Edit tracking data
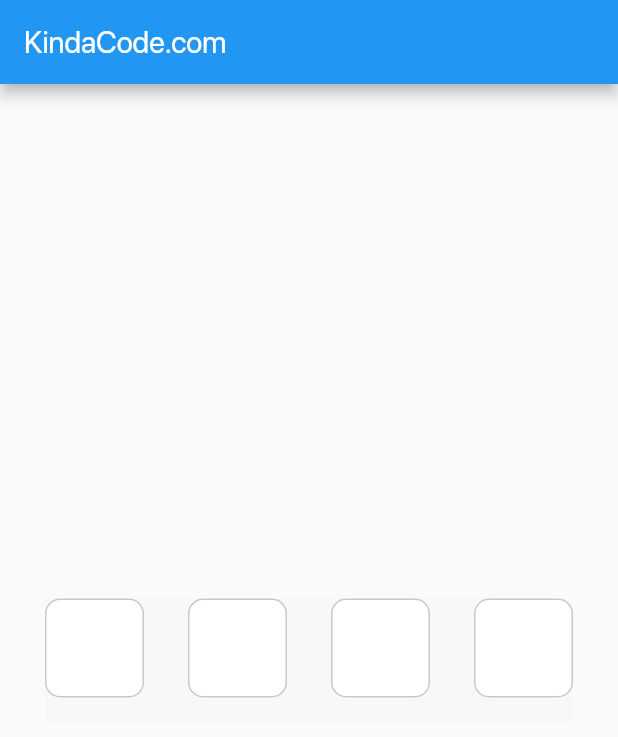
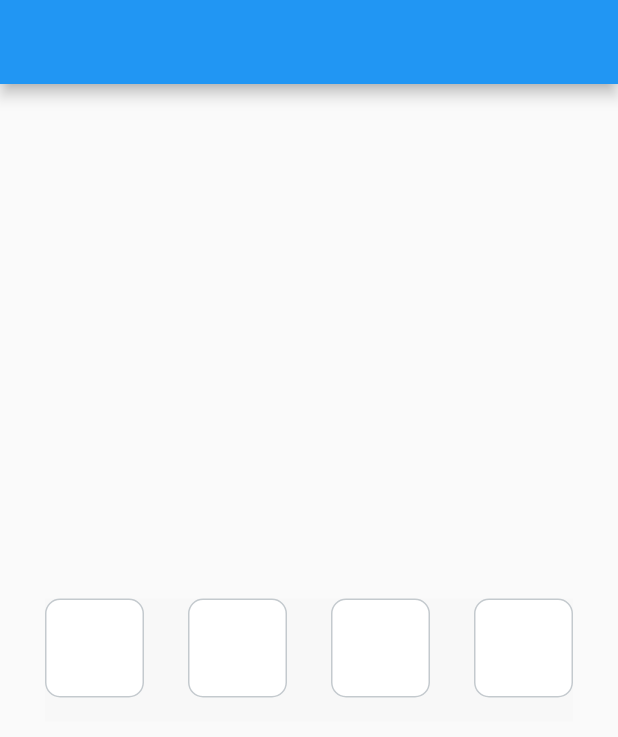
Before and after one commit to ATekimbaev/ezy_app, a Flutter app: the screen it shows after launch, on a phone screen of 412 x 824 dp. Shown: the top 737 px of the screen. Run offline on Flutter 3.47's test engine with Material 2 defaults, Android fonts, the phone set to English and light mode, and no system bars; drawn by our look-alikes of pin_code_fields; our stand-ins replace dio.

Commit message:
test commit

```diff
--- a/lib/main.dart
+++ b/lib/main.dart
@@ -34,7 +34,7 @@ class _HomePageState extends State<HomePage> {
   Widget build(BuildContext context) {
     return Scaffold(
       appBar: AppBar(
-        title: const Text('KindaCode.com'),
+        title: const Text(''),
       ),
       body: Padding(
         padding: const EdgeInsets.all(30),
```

What you have to do: Extract every line containing the string "const" from the data above.

Output of the task:
-        title: const Text('KindaCode.com'),
+        title: const Text(''),
         padding: const EdgeInsets.all(30),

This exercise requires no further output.